Yet, as gloomy as the mood is, the economy is strong on many fronts and there’s a distinct possibility of a “soft landing,” as the Biden administration is quick to remind Americans. Brian Deese, top economic adviser to President Joe Biden, said last month U.S. economy has enough “strength and resilience” to shield it from a recession.

It can be a bit disorienting, with strong economic numbers like low unemployment on the one hand and stressful predictions and worrying layoffs on the other. 

One thing almost no one talks about is that the real economy, despite a tech bust and inflation and rising rates, is still kicking maximum ass. https://t.co/MTbEha3yO0

— Noah Smith 🐇🇺🇦 (@Noahpinion) November 17, 2022

The Atlanta Fed’s estimate for real GDP growth is now >4%.

Raising rates hasn’t stopped us from having very strong growth prospects, which is great news. If these estimates come true, the ‘soft landing’ where inflation cools down but no recession occurs seems fairly likely. pic.twitter.com/ONwGUiRiE2

— Neoliberal 🌐🇺🇦 (@ne0liberal) November 17, 2022

Meanwhile across the pond it’s been a difficult year in Britain, one marked by political chaos, the death of a beloved queen, and stubbornly high prices that have made it hard for many families to get by.

Things won’t be getting easier anytime soon, according to a report from the Office for Budget Responsibility released Thursday. The nation has fallen into a recession that will last more than a year. Once rising prices are considered, it said, household disposable incomes will fall 4.3% in the current financial year and 2.8% in the next one. 

The cumulative 7.1% decline over the two-year period would be the “biggest fall on record” for household disposable income per person, tweeted Paul Johnson, director of the Institute for Fiscal Studies, an economics research institute in the U.K. He called the numbers in the OBR report “simply staggering.” 

Simply staggering numbers in OBR report. Real Household Disposable Income per person to fall more than 7% over next two years. Biggest fall on record. Taking incomes down to 2013 levels.

— Paul Johnson (@PJTheEconomist) November 17, 2022

U.K. inflation hit 11.1% in October, a 41-year high due primarily to surging household energy bills and food prices, the Office for National Statistics said on Wednesday.

The OBR now predicts the economy will contract 1.4% next year, whereas in March it expected growth of 1.8%.

“The medium-term fiscal outlook has materially worsened since our March forecast due to a weaker economy, higher interest rates, and higher inflation,” the OBR said Thursday.

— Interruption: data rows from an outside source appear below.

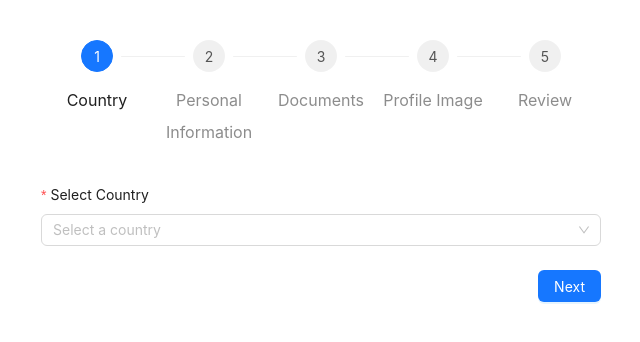
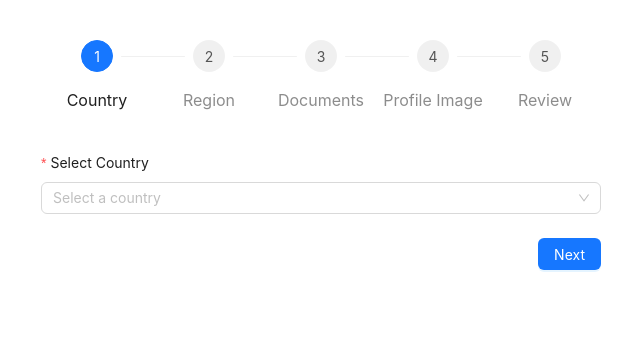
Before and after one commit to boariudiana/countryForm, a React (Vite) app: page / in a window 1280 px wide. Shown: the top 342 px of the page, without its empty margins (319-959 px from the left). Built offline with nearby package versions, Linux system fonts and the light colour scheme.

Commit message:
upload files and submit

```diff
--- a/src/App.module.css
+++ b/src/App.module.css
@@ -1,6 +1,23 @@
 .root {
   width: 100vw;
   display: flex;
+}
+
+.container {
+  min-height: 100vh;
+  background: var(--ant-color-bg-layout);
+  padding: 24px;
+}
+
+.content {
+  margin: 0 auto;
+}
+
+
+.card {
+  background: var(--ant-color-bg-container);
+  border-radius: var(--ant-border-radius-lg);
+  box-shadow: var(--ant-box-shadow);
 }
 
 .contentSpace {
--- a/src/App.tsx
+++ b/src/App.tsx
@@ -1,20 +1,33 @@
-import { Button, Form, Space } from 'antd';
+import { Button, Form, Layout, Space, Steps, message } from 'antd';
 import { useState } from 'react';
 import styles from './App.module.css';
 import CountryStep from './components/steps/CountryStep';
-import PersonalInformationStep from './components/steps/PersonalInformationStep';
+import VisaStep from './components/steps/VisaStep';
 import DocumentsStep from './components/steps/DocumentsStep';
 import ProfileImageStep from './components/steps/ProfileImageStep';
 import ReviewStep from './components/steps/ReviewStep';
-import FormLayout from './components/Layout/FormLayout';
-import type { FormData } from './types/form';
+import type { FormData, StepType } from './types/form';
+import RegionStep from './components/steps/RegionStep';
+import { COUNTRIES } from './config/countries';
+import PostalCodeStep from './components/steps/PostalCodeStep';
+
+const { Content } = Layout;
 
 export default function App() {
   const [form] = Form.useForm<FormData>();
   const [currentStep, setCurrentStep] = useState(0);
 
-  const handleFinish = (values: FormData) => {
-    console.log('Form values:', values);
+  const currentCountry = form.getFieldValue('countryCode');
+
+  const availablefieds = COUNTRIES.find(country => country.code === currentCountry)?.fields;
+
+  const shouldRenderVisaStep = availablefieds?.visaType;
+  const shouldRenderPostalCodeStep = availablefieds?.postalCode;
+
+  const handleFinish = () => {
+    message.success('Form submitted successfully!');
+    form.resetFields();
+    setCurrentStep(0);
   };
 
   const next = async () => {
@@ -31,23 +44,50 @@ export default function App() {
   };
 
 
+  const progressBarSteps: { title: string; key: StepType }[] = [
+    { title: 'Country', key: 'country' },
+    { title: 'Region', key: 'region' },
+    ...(shouldRenderVisaStep ? [{ title: 'Visa', key: 'visa' as const }] : []),
+    ...(shouldRenderPostalCodeStep ? [{ title: 'Postal Code', key: 'postalCode' as const }] : []),
+    { title: 'Documents', key: 'documents' },
+    { title: 'Profile Image', key: 'image' },
+    { title: 'Review', key: 'review' },
+  ];
+
   const steps = [
     { title: 'Country', content: <CountryStep /> },
-    { title: 'Personal Information', content: <PersonalInformationStep/> },
+    { title: 'Region', content: <RegionStep /> },
+    ...(shouldRenderVisaStep ? [{ title: 'Visa', content: <VisaStep /> }] : []),
+    ...(shouldRenderPostalCodeStep ? [{ title: 'Postal Code', content: <PostalCodeStep /> }] : []),
     { title: 'Documents', content: <DocumentsStep /> },
     { title: 'Profile Image', content: <ProfileImageStep /> },
-    { title: 'Review', content: <ReviewStep  /> }
+    { title: 'Review', content: <ReviewStep /> }
   ];
 
   const currentStepConfig = steps[currentStep];
 
   return (
     <div className={styles.root}>
-      <FormLayout currentStep={currentStep}>
+      <Layout className={styles.container}>
+      <Content className={styles.content}>
+        <Space direction="vertical" size={36}>
+          <Steps
+            current={currentStep}
+            items={progressBarSteps.map(({ title }) => ({ title }))}
+            responsive
+            labelPlacement="vertical"
+          />
+          <div className={styles.card}>
           <Form
             form={form}
             onFinish={handleFinish}
             layout="vertical"
+            initialValues={{
+              personalInfo: {},
+              countryCode: undefined,
+              profileImage: []
+            }}
+            preserve={true}
           >
             <div>
               {currentStepConfig?.content}
@@ -69,7 +109,10 @@ export default function App() {
               </Space>
             </div>
           </Form>
-      </FormLayout>
+          </div>
+        </Space>
+      </Content>
+    </Layout>
     </div>
   );
 }
--- a/src/components/Layout/FormLayout.module.css
+++ /dev/null
@@ -1,16 +0,0 @@
-.container {
-  min-height: 100vh;
-  background: var(--ant-color-bg-layout);
-  padding: 24px;
-}
-
-.content {
-  margin: 0 auto;
-}
-
-
-.card {
-  background: var(--ant-color-bg-container);
-  border-radius: var(--ant-border-radius-lg);
-  box-shadow: var(--ant-box-shadow);
-}
--- a/src/components/Layout/FormLayout.tsx
+++ b/src/components/Layout/FormLayout.tsx
@@ -1,6 +1,7 @@
-import { Layout, Space, Steps } from 'antd';
-import { StepType } from '../../types/form';
+import { Layout, Space, Steps, Form } from 'antd';
 import styles from './FormLayout.module.css';
+import { COUNTRIES } from '../../config/countries';
+import { useMemo } from 'react';
 
 const { Content } = Layout;
 
@@ -9,23 +10,64 @@ interface FormLayoutProps {
   children: React.ReactNode;
 }
 
-const steps: { title: string; key: StepType }[] = [
-  { title: 'Country', key: 'country' },
-  { title: 'Personal Information', key: 'personal' },
-  { title: 'Documents', key: 'documents' },
-  { title: 'Profile Image', key: 'image' },
-  { title: 'Review', key: 'review' },
-];
+interface StepItem {
+  title: string;
+  description: string;
+}
 
 const FormLayout: React.FC<FormLayoutProps> = ({ currentStep, children }) => {
+  const form = Form.useFormInstance();
+  const countryCode = Form.useWatch('countryCode', form);
+  const selectedCountry = COUNTRIES.find(country => country.code === countryCode);
+
+  const items = useMemo(() => {
+    // Base steps that are always shown
+    const baseSteps: StepItem[] = [
+      { title: 'Country', description: '' }
+    ];
+
+    // Conditionally add steps based on selected country
+    if (selectedCountry?.fields) {
+      // Filter out null values from spread operator
+      const conditionalSteps = [
+        selectedCountry.fields.personalId && {
+          title: selectedCountry.fields.personalId.label,
+          description: ''
+        },
+        selectedCountry.fields.region && {
+          title: selectedCountry.fields.region.label,
+          description: ''
+        },
+        selectedCountry.fields.postalCode && {
+          title: selectedCountry.fields.postalCode.label,
+          description: ''
+        },
+        selectedCountry.fields.visaType && {
+          title: selectedCountry.fields.visaType.label,
+          description: ''
+        }
+      ].filter(Boolean) as StepItem[];
+
+      baseSteps.push(...conditionalSteps);
+    }
+
+    // Add final steps that are always shown
+    baseSteps.push(
+      { title: 'Documents', description: '' },
+      { title: 'Profile Image', description: '' },
+      { title: 'Review', description: '' }
+    );
+
+    return baseSteps;
+  }, [selectedCountry]);
+
   return (
     <Layout className={styles.container}>
       <Content className={styles.content}>
-        <Space direction="vertical" size={36}>
+        <Space direction="vertical" size={36} style={{ width: '100%' }}>
           <Steps
             current={currentStep}
-            items={steps.map(({ title }) => ({ title }))}
-            responsive
+            items={items}
             labelPlacement="vertical"
           />
           <div className={styles.card}>
--- /dev/null
+++ b/src/components/steps/PostalCodeStep.tsx
@@ -0,0 +1,38 @@
+import { Form, Input} from 'antd';
+
+import { COUNTRIES } from '../../config/countries';
+
+
+const PostalCodeStep = () => {
+
+  const form = Form.useFormInstance();
+  const countryCode = form.getFieldValue('countryCode');
+
+  const selectedCountry = COUNTRIES.find(country => country.code === countryCode);
+  if (!selectedCountry) {
+    return null;
+  }
+
+  const { fields } = selectedCountry;
+
+  if (!fields) {
+    return null;
+  }
+
+  return (
+    <div>
+      {/* Postal Code Field */}
+      {fields.postalCode && (
+        <Form.Item
+          name={['personalInfo', fields.postalCode.name]}
+          label={fields.postalCode.label}
+          rules={fields.postalCode.rules}
+        >
+          <Input />
+        </Form.Item>
+      )}
+    </div>
+  );
+};
+
+export default PostalCodeStep;
--- a/src/components/steps/ReviewStep.tsx
+++ b/src/components/steps/ReviewStep.tsx
@@ -1,42 +1,91 @@
-
-
-
+import { Descriptions, Image, Form } from 'antd';
+import { COUNTRIES } from '../../config/countries';
 
 const ReviewStep = () => {
+  const form = Form.useFormInstance();
+  const formValues = form.getFieldsValue(true);
 
+  const countryCode = formValues.countryCode;
+  const selectedCountry = COUNTRIES.find(country => country.code === countryCode);
+
+  if (!selectedCountry) {
+    return <div>Please select a country first</div>;
+  }
+
+  const { fields } = selectedCountry;
+
+  const getFieldValue = (fieldName: string) => {
+    const value = formValues.personalInfo?.[fieldName];
+    return value ? value.toString() : 'Not provided';
+  };
+
+  const getFieldLabel = (fieldName: keyof typeof fields) => {
+    return fields[fieldName]?.label || fieldName;
+  };
+
+  const getVisaTypeLabel = (value: string) => {
+    switch (value) {
+      case 'tourist':
+        return 'Tourist Visa';
+      case 'work':
+        return 'Work Visa';
+      case 'student':
+        return 'Student Visa';
+      case 'resident':
+        return 'Residence Visa';
+      default:
+        return value;
+    }
+  };
 
   return (
     <div>
       <h3>Review Your Information</h3>
-      {/* <Descriptions bordered column={1}>
+      <p>Please review your information before submitting</p>
+
+      <Descriptions bordered column={1}>
         <Descriptions.Item label="Country">
           {selectedCountry.name}
         </Descriptions.Item>
 
-        <Descriptions.Item label={fields.personalId.label}>
-          {formValues.personalInfo?.[fields.personalId.name]}
-        </Descriptions.Item>
-
-        <Descriptions.Item label={fields.region.label}>
-          {formValues.personalInfo?.[fields.region.name]}
-        </Descriptions.Item>
-
-        {fields.postalCode && (
-          <Descriptions.Item label={fields.postalCode.label}>
-            {formValues.personalInfo?.[fields.postalCode.name]}
+        {fields.region && (
+          <Descriptions.Item label={getFieldLabel('region')}>
+            {getFieldValue(fields.region.name)}
           </Descriptions.Item>
         )}
 
         {fields.visaType && (
-          <Descriptions.Item label={fields.visaType.label}>
-            {formValues.personalInfo?.[fields.visaType.name]}
+          <Descriptions.Item label={getFieldLabel('visaType')}>
+            {getVisaTypeLabel(getFieldValue(fields.visaType.name))}
+          </Descriptions.Item>
+        )}
+
+        {fields.postalCode && (
+          <Descriptions.Item label={getFieldLabel('postalCode')}>
+            {getFieldValue(fields.postalCode.name)}
+          </Descriptions.Item>
+        )}
+
+        {fields.personalId && (
+          <Descriptions.Item label={getFieldLabel('personalId')}>
+            {getFieldValue(fields.personalId.name)}
           </Descriptions.Item>
         )}
 
         <Descriptions.Item label="Profile Image">
-          {formValues.profileImage?.[0]?.name || 'No image uploaded'}
+          {formValues.profileImage?.[0] ? (
+            <Image
+              src={URL.createObjectURL(formValues.profileImage[0].originFileObj)}
+              alt="Profile"
+              width={100}
+              height={100}
+              style={{ objectFit: 'cover' }}
+            />
+          ) : (
+            'No image uploaded'
+          )}
         </Descriptions.Item>
-      </Descriptions> */}
+      </Descriptions>
     </div>
   );
 };
--- /dev/null
+++ b/src/components/steps/VisaStep.tsx
@@ -0,0 +1,46 @@
+import { Form, Select} from 'antd';
+
+import { COUNTRIES } from '../../config/countries';
+
+
+const VisaStep = () => {
+
+  const form = Form.useFormInstance();
+  const countryCode = form.getFieldValue('countryCode');
+
+  const selectedCountry = COUNTRIES.find(country => country.code === countryCode);
+  if (!selectedCountry) {
+    return null;
+  }
+
+  const { fields } = selectedCountry;
+
+  if (!fields) {
+    return null;
+  }
+
+  return (
+    <div>
+
+      {/* Visa Type Field */}
+      {fields.visaType && (
+        <Form.Item
+          name={['personalInfo', fields.visaType.name]}
+          label={fields.visaType.label}
+          rules={fields.visaType.rules}
+        >
+          <Select
+            options={[
+              { value: 'tourist', label: 'Tourist Visa' },
+              { value: 'work', label: 'Work Visa' },
+              { value: 'student', label: 'Student Visa' },
+              { value: 'resident', label: 'Residence Visa' }
+            ]}
+          />
+        </Form.Item>
+      )}
+    </div>
+  );
+};
+
+export default VisaStep;
--- a/src/services/api.ts
+++ b/src/services/api.ts
@@ -79,7 +79,7 @@ export const api = {
       }
 
       const countryGeonameId = countrySearch.data.geonames[0].geonameId;
-      console.log(`GeonameId for ${countryCode}:`, countryGeonameId);
+
 
       // Now get the subdivisions using the country's geonameId
       const response = await axios.get<GeonamesResponse>(`http://api.geonames.org/childrenJSON`, {
@@ -89,8 +89,6 @@ export const api = {
           style: 'FULL'
         }
       });
-
-      console.log('Geonames response:', response.data);
 
       if (!response.data.geonames || response.data.geonames.length === 0) {
         throw new Error(`No subdivisions found for ${countryCode}`);
--- a/src/types/form.ts
+++ b/src/types/form.ts
@@ -10,4 +10,4 @@ export interface FormData {
   profileImage?: File;
 }
 
-export type StepType = 'country' | 'personal' | 'documents' | 'image' | 'review';
+export type StepType = 'country' | 'region' | 'visa' | 'postalCode' | 'documents' | 'image' | 'review';
```
Also changed, not shown: src/components/steps/ProfileImageStep.tsx (+39 -8 lines), src/components/steps/RegionStep.tsx (renamed from src/components/steps/PersonalInformationStep.tsx, +2 -36 lines). Lines whose indentation alone changed are shown as unchanged.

The expected slump will erase the growth in living standards seen over the past eight years, effectively turning the clock back to 2013, said the government’s forecaster.

Our new weekly Impact Report newsletter will examine how ESG news and trends are shaping the roles and responsibilities of today’s executives—and how they can best navigate those challenges. Subscribe here.

More articles

Latest article

Iran’s Supreme leader pardons large number of prisoners linked to protests, state TV reports

© Reuters. FILE PHOTO: Iran's Supreme Leader Ayatollah Ali Khamenei speaks during a meeting with a group of girls who reached the...

Reactions to the death of former Pakistan President Musharraf

2/2 © Reuters. FILE PHOTO: Pakistan's President Pervez Musharraf arrives to meet Britain's Prime Minister Gordon Brown in Downing Street in...

Pope Francis wraps up South Sudan trip, urges end to ‘blind fury’ of violence

5/5 © Reuters. Pope Francis greets people during the Holy Mass at John Garang Mausoleum, during his apostolic journey, in Juba,...

Top 5 things to watch in markets in the week ahead

© Reuters By Noreen Burke Investing.com -- It’s set to be a much quieter week on the...

Sri Lanka against Bitcoin adoption, rejects Draper’s anti-corruption pitch

Cryptocurrency 37 minutes ago (Feb 05, 2023 06:40AM ET) © Mundo Crypto PR On a recent...